## Task statement:
Go through the records below and tally the lines that include "import". Answer with the number only.

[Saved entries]
★ ★ ★ ★ ★ ★ ★
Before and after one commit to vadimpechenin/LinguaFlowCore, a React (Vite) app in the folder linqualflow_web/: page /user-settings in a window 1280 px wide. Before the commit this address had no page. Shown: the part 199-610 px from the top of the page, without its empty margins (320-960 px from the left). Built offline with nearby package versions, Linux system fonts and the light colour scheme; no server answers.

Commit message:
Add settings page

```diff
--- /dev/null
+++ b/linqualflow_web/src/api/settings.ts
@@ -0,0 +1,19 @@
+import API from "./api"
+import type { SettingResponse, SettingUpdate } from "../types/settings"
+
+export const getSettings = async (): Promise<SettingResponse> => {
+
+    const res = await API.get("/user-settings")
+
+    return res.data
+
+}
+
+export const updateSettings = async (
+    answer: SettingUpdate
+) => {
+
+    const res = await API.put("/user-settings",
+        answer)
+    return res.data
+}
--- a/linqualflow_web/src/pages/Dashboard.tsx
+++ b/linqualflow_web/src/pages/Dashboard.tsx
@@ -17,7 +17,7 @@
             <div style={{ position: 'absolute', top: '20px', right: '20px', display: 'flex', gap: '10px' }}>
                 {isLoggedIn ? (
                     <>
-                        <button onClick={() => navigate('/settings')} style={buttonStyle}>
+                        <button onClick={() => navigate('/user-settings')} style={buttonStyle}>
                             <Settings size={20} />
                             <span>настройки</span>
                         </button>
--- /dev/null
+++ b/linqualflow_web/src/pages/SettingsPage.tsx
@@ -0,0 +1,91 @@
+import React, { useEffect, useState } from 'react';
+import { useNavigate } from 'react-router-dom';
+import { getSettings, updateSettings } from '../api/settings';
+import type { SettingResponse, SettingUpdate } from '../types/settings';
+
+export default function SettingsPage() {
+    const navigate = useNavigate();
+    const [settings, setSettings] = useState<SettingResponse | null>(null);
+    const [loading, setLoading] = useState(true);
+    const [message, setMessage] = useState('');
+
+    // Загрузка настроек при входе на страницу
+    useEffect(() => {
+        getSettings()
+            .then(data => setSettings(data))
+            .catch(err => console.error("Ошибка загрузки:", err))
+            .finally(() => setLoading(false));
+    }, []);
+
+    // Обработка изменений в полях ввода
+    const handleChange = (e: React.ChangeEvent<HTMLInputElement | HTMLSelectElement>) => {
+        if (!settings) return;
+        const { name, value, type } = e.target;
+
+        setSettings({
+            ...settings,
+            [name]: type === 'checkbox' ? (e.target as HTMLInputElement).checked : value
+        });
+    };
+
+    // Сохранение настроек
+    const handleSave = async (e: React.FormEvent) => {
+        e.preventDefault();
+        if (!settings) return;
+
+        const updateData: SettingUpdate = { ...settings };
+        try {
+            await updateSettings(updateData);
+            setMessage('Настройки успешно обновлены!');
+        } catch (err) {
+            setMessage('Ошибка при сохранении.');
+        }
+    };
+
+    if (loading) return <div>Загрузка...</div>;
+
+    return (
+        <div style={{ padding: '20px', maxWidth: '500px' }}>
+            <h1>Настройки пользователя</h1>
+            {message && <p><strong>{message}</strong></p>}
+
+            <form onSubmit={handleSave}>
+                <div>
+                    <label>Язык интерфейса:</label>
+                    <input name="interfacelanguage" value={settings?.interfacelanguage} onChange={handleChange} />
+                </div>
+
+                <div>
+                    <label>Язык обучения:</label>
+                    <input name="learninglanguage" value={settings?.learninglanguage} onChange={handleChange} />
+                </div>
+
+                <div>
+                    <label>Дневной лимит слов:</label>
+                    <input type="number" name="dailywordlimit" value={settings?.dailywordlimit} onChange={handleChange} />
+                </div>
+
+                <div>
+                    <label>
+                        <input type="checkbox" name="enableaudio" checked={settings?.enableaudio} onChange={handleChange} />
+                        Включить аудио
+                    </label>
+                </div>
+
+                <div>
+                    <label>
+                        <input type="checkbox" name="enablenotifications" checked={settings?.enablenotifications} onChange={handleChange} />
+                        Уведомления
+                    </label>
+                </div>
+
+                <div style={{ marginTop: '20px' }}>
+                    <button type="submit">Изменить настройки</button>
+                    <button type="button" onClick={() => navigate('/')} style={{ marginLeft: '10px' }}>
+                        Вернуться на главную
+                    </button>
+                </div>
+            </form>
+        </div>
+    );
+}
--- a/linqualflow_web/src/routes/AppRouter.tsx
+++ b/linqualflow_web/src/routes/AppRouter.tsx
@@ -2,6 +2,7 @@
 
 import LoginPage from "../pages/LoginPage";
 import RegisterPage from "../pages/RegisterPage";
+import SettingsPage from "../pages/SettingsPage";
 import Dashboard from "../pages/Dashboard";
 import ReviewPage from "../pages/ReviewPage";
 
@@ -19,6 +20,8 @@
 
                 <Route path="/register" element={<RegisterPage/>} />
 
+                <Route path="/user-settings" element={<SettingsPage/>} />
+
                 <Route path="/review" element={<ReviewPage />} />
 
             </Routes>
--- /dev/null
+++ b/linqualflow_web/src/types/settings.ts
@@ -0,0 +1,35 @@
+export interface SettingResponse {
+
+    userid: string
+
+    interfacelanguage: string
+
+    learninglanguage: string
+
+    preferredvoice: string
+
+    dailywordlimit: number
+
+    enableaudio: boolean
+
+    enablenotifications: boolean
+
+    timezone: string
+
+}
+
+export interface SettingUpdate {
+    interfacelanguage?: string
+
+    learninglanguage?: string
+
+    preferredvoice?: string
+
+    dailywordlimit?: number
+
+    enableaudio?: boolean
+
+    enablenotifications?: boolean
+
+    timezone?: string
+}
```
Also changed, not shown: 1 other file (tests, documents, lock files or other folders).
★ ★ ★ ★ ★ ★ ★
## Response to the task:
11